Finding a place of business for your small business is a challenging and an exciting endeavor. A commercial lease is a complex document that specifies general lease terms and your responsibilities and expenses.

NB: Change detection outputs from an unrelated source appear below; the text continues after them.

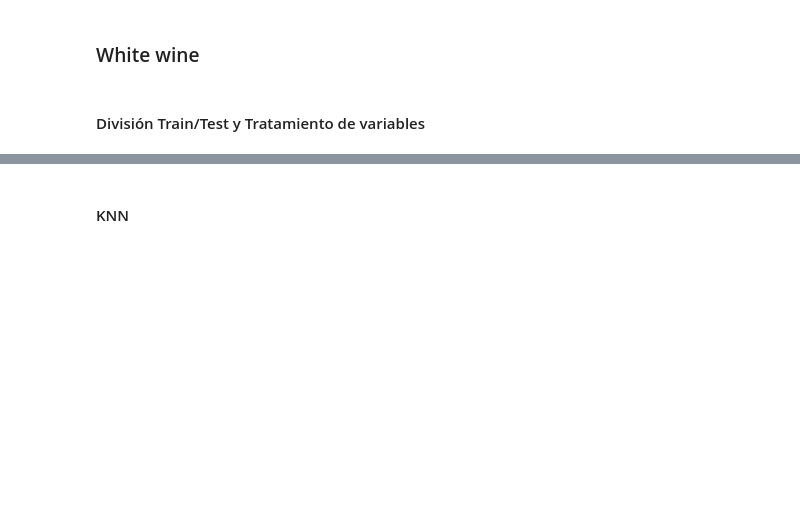
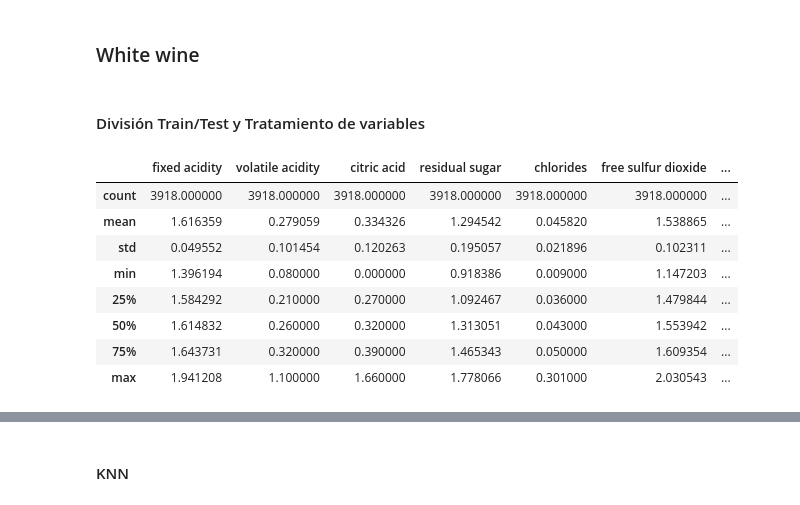
Before and after one commit to AntGV/ONLINE_DS_THEBRIDGE_WorkSpace, a Jupyter notebook: Sprint_12/Unidad_02/Practica_Obligatoria/18_Practica_Obligatoria_Repaso_Aprendizaje_Supervisado.ipynb, the cells around one changed output, grey strips where cells are left out. Cells and saved outputs as stored; diff of their text form; code cells hidden in the pictures; blank space fills up the shorter version.

```diff
--- a/Sprint_12/Unidad_02/Practica_Obligatoria/18_Practica_Obligatoria_Repaso_Aprendizaje_Supervisado.ipynb
+++ b/Sprint_12/Unidad_02/Practica_Obligatoria/18_Practica_Obligatoria_Repaso_Aprendizaje_Supervisado.ipynb
@@ -154,2 +169,38 @@ train_set_BackUp = train_set.copy()
+# %%
+# Transformo con una raiz cuadrada
+col_1r2 = ['fixed acidity','residual sugar','free sulfur dioxide','total sulfur dioxide','pH','alcohol']
+for col in col_1r2:
+    train_set[col] = np.sqrt(train_set[col])
+    test_set[col] = np.sqrt(test_set[col])
+
+# Transformo con una segunda raiz cuadrada
+col_2r2 = ['fixed acidity','free sulfur dioxide','total sulfur dioxide','alcohol']
+for col in col_2r2:
+    train_set[col] = np.sqrt(train_set[col])
+    test_set[col] = np.sqrt(test_set[col])
+
+# Transformo con una tercera raiz cuadrada
+col_3r2 = ['free sulfur dioxide','total sulfur dioxide']
+for col in col_3r2:
+    train_set[col] = np.sqrt(train_set[col])
+    test_set[col] = np.sqrt(test_set[col])
+
+# Transformo con una segunda raiz cúbica
+col_2r3 = ['residual sugar']
+for col in col_2r3:
+    train_set[col] = np.cbrt(train_set[col])
+    test_set[col] = np.cbrt(test_set[col])
+# %%
+train_set.describe()
+# %% [output]
+|  | fixed acidity | volatile acidity | citric acid | residual sugar | chlorides | free sulfur dioxide | ... |
+| count | 3918.000000 | 3918.000000 | 3918.000000 | 3918.000000 | 3918.000000 | 3918.000000 | ... |
+| mean | 1.616359 | 0.279059 | 0.334326 | 1.294542 | 0.045820 | 1.538865 | ... |
+| std | 0.049552 | 0.101454 | 0.120263 | 0.195057 | 0.021896 | 0.102311 | ... |
+| min | 1.396194 | 0.080000 | 0.000000 | 0.918386 | 0.009000 | 1.147203 | ... |
+| 25% | 1.584292 | 0.210000 | 0.270000 | 1.092467 | 0.036000 | 1.479844 | ... |
+| 50% | 1.614832 | 0.260000 | 0.320000 | 1.313051 | 0.043000 | 1.553942 | ... |
+| 75% | 1.643731 | 0.320000 | 0.390000 | 1.465343 | 0.050000 | 1.609354 | ... |
+| max | 1.941208 | 1.100000 | 1.660000 | 1.778066 | 0.301000 | 2.030543 | ... |
 # %%
 # Selecciono las columnas a tratar
```
Also changed, not shown: parts of 49 cells of this notebook.
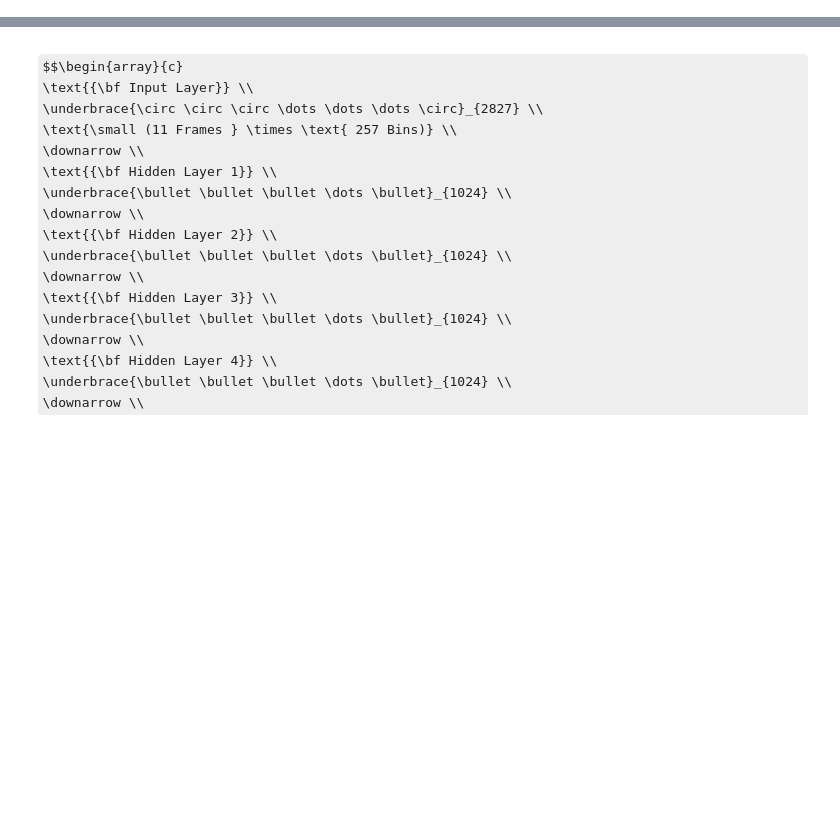
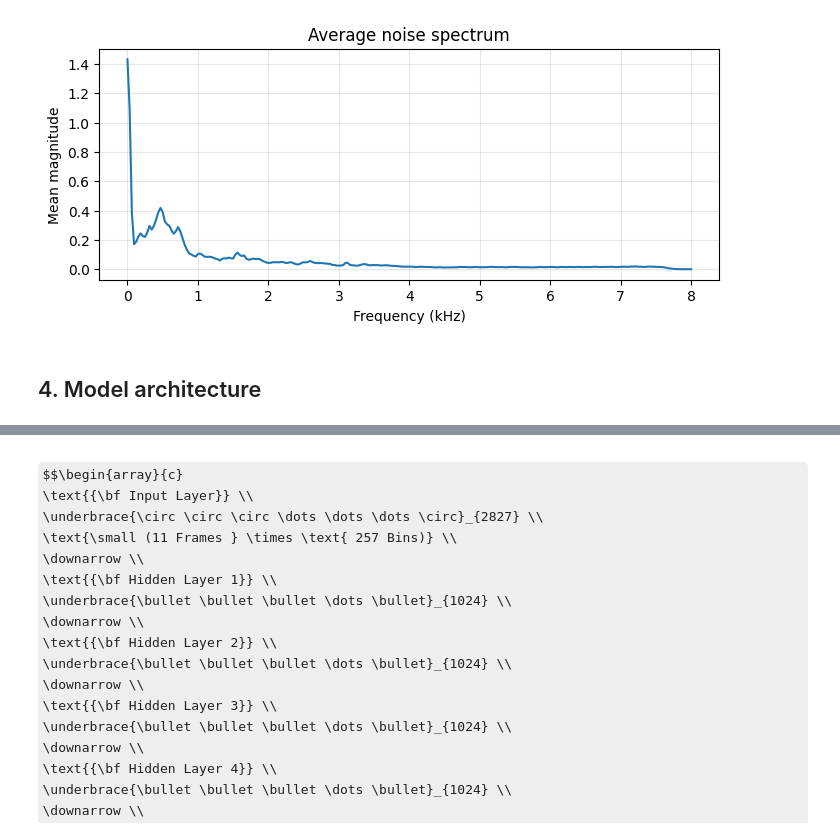
Before and after one commit to MordoTheHacker/Applied-ML-Audio-Denoising-RUG-2026, a Jupyter notebook: notebooks/05_Multi_Layer_Perceptron.ipynb, the cells around one changed output, grey strips where cells are left out. Saved outputs shown, nothing was run; the diff lists cells and outputs as text; code cells hidden in the pictures; some formulas as TeX source; blank space fills up the shorter version.

```diff
--- a/notebooks/05_Multi_Layer_Perceptron.ipynb
+++ b/notebooks/05_Multi_Layer_Perceptron.ipynb
@@ -110,0 +195,16 @@ Total Trainable Parameters: 6,316,289
+# %%
+noise_mag = np.maximum(np.abs(D_noisy) - np.abs(D_clean), 0)
+avg_noise_spectrum = noise_mag.mean(axis=1)  # average over time
+
+plt.figure(figsize=(8, 3))
+freqs = librosa.fft_frequencies(sr=SR, n_fft=N_FFT)
+plt.plot(freqs / 1000, avg_noise_spectrum)
+plt.xlabel("Frequency (kHz)")
+plt.ylabel("Mean magnitude")
+plt.title("Average noise spectrum")
+plt.grid(alpha=0.3)
+plt.show()
+# %% [output]
+[figure, added]
+# %% [markdown]
+## 4. Model architecture
```
Also changed, not shown: parts of 42 cells of this notebook, 2 other files.
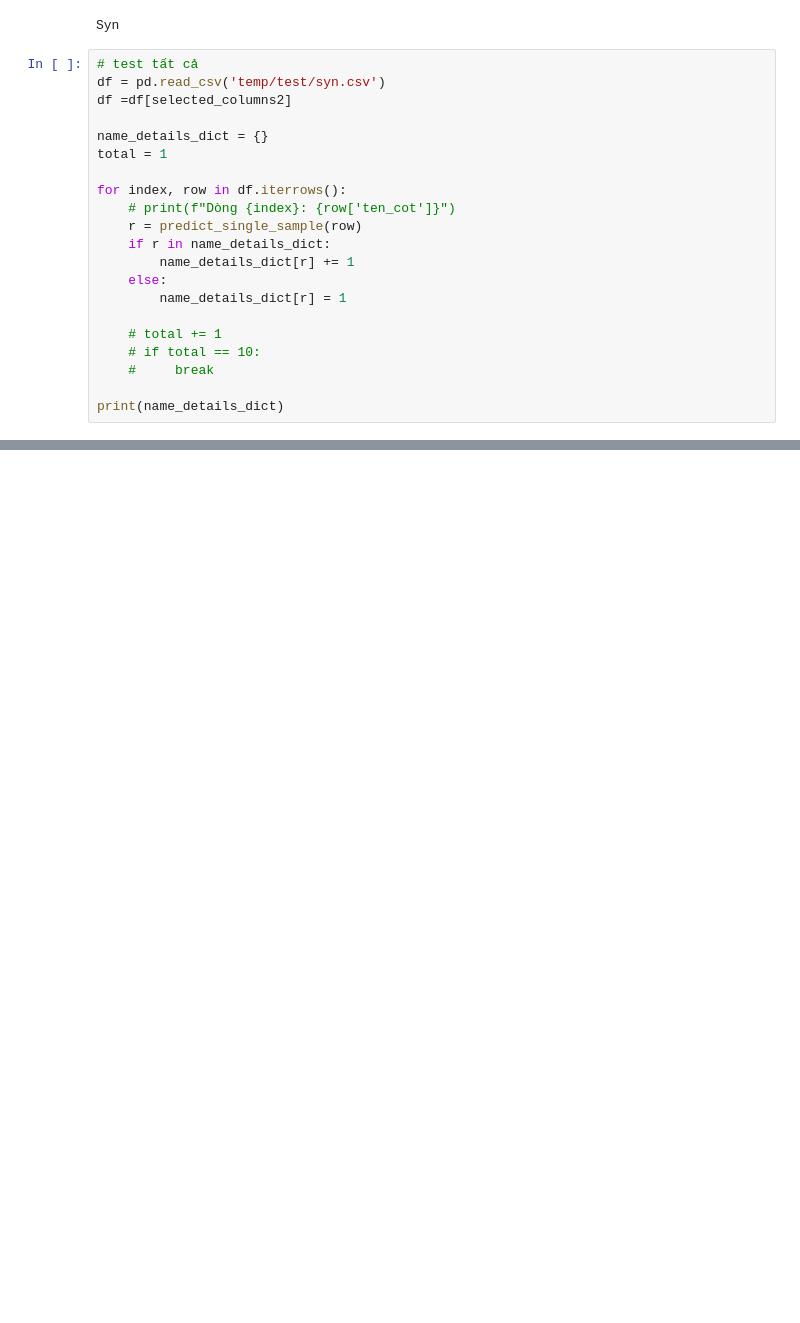
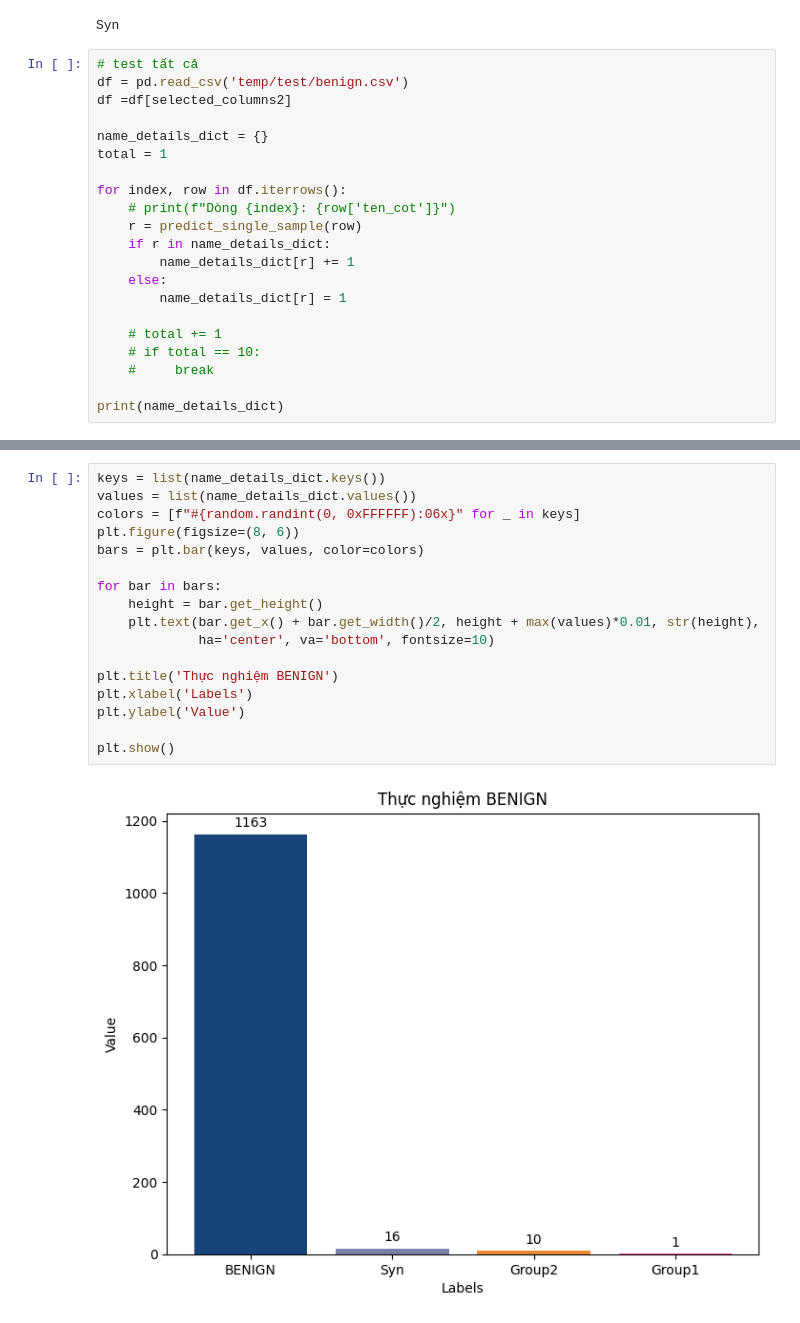
Before and after one commit to VinhTin-AQUA/IDS-RESNET-50-System, a Jupyter notebook: train_model/10_test.ipynb, the cells around one changed output, grey strips where cells are left out. Drawn from its saved outputs; the diff is of its cells as text; blank space fills up the shorter version.

```diff
--- a/train_model/10_test.ipynb
+++ b/train_model/10_test.ipynb
@@ -281,7 +268,7 @@ print(prediction)
 Syn
 # %%
 # test tất cả
-df = pd.read_csv('temp/test/syn.csv')
+df = pd.read_csv('temp/test/benign.csv')
 df =df[selected_columns2]
 
 name_details_dict = {}
@@ -304,0 +292,19 @@ print(name_details_dict)
+# %%
+keys = list(name_details_dict.keys())
+values = list(name_details_dict.values())
+colors = [f"#{random.randint(0, 0xFFFFFF):06x}" for _ in keys]
+plt.figure(figsize=(8, 6))
+bars = plt.bar(keys, values, color=colors)
+
+for bar in bars:
+    height = bar.get_height()
+    plt.text(bar.get_x() + bar.get_width()/2, height + max(values)*0.01, str(height),
+             ha='center', va='bottom', fontsize=10)
+
+plt.title('Thực nghiệm BENIGN')
+plt.xlabel('Labels')
+plt.ylabel('Value')
+
+plt.show()
+# %% [output]
+[figure, added]
```
Also changed, not shown: parts of 2 cells of this notebook, 4 other files.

Negotiating the lease is daunting process with many complexities. Even though you may be a strong negotiator in your business, having professional real estate representation can save you time, money and effort that would better benefit your own small business.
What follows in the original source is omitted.